__Data provided__

____________________

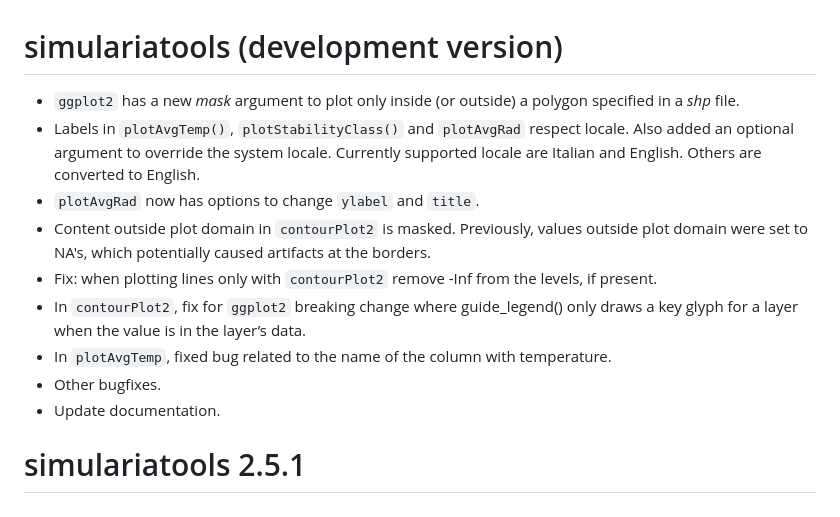
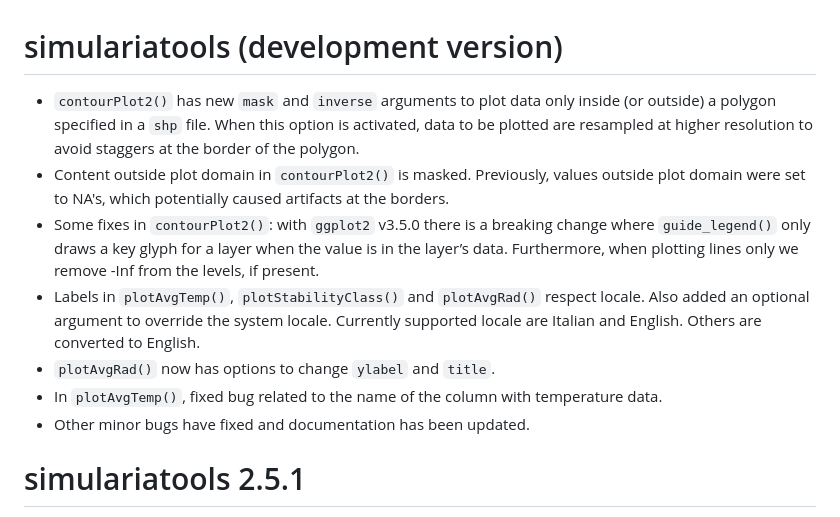
Before and after one commit to Simularia/simulariatools, a Markdown page: NEWS.md, the part around the change. Rendered like a GitHub page.

Commit message:
Update documentation.

```diff
--- a/NEWS.md
+++ b/NEWS.md
@@ -1,22 +1,24 @@
 # simulariatools (development version)
 
-* `ggplot2` has a new *mask* argument to plot only inside (or outside) a
-polygon specified in a *shp* file.
-* Labels in `plotAvgTemp()`, `plotStabilityClass()` and `plotAvgRad` respect
+* `contourPlot2()` has new `mask` and `inverse` arguments to plot data
+only inside (or outside) a polygon specified in a `shp` file. When this option
+is activated, data to be plotted are resampled at higher resolution to avoid
+staggers at the border of the polygon.
+* Content outside plot domain in `contourPlot2()` is masked. Previously, values
+outside plot domain were set to NA's, which potentially caused artifacts at
+the borders.
+* Some fixes in `contourPlot2()`: with `ggplot2` v3.5.0 there is a breaking
+change where `guide_legend()` only draws a key glyph for a layer when the value
+is in the layer’s data. Furthermore, when plotting lines only we remove -Inf
+from the levels, if present.
+* Labels in `plotAvgTemp()`, `plotStabilityClass()` and `plotAvgRad()` respect
 locale. Also added an optional argument to override the system locale.
 Currently supported locale are Italian and English. Others are converted to
 English.
-* `plotAvgRad` now has options to change `ylabel` and `title`.
-* Content outside plot domain in `contourPlot2` is masked. Previously, values
-outside plot domain were set to NA's, which potentially caused artifacts at
-the borders.
-* Fix: when  plotting lines only with `contourPlot2` remove -Inf from the levels,
-if present.
-* In `contourPlot2`, fix for `ggplot2` breaking change  where guide_legend()
-only draws a key glyph for a layer when the value is in the layer’s data.
-* In `plotAvgTemp`, fixed bug related to the name of the column with temperature.
-* Other bugfixes.
-* Update documentation.
+* `plotAvgRad()` now has options to change `ylabel` and `title`.
+* In `plotAvgTemp()`, fixed bug related to the name of the column with
+temperature data.
+* Other minor bugs have fixed and documentation has been updated.
 
 
 # simulariatools 2.5.1
```
Also changed, not shown: README.md (+5 -8 lines), man/figures/README-unnamed-chunk-5-1.png, man/figures/README-unnamed-chunk-6-1.png, man/figures/README-unnamed-chunk-8-1.png, 5 other files.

____________________

__Requirement__
In the entries above, count each line holding the word "plotAvgRad" and give that count alone.

__Problem solution__
4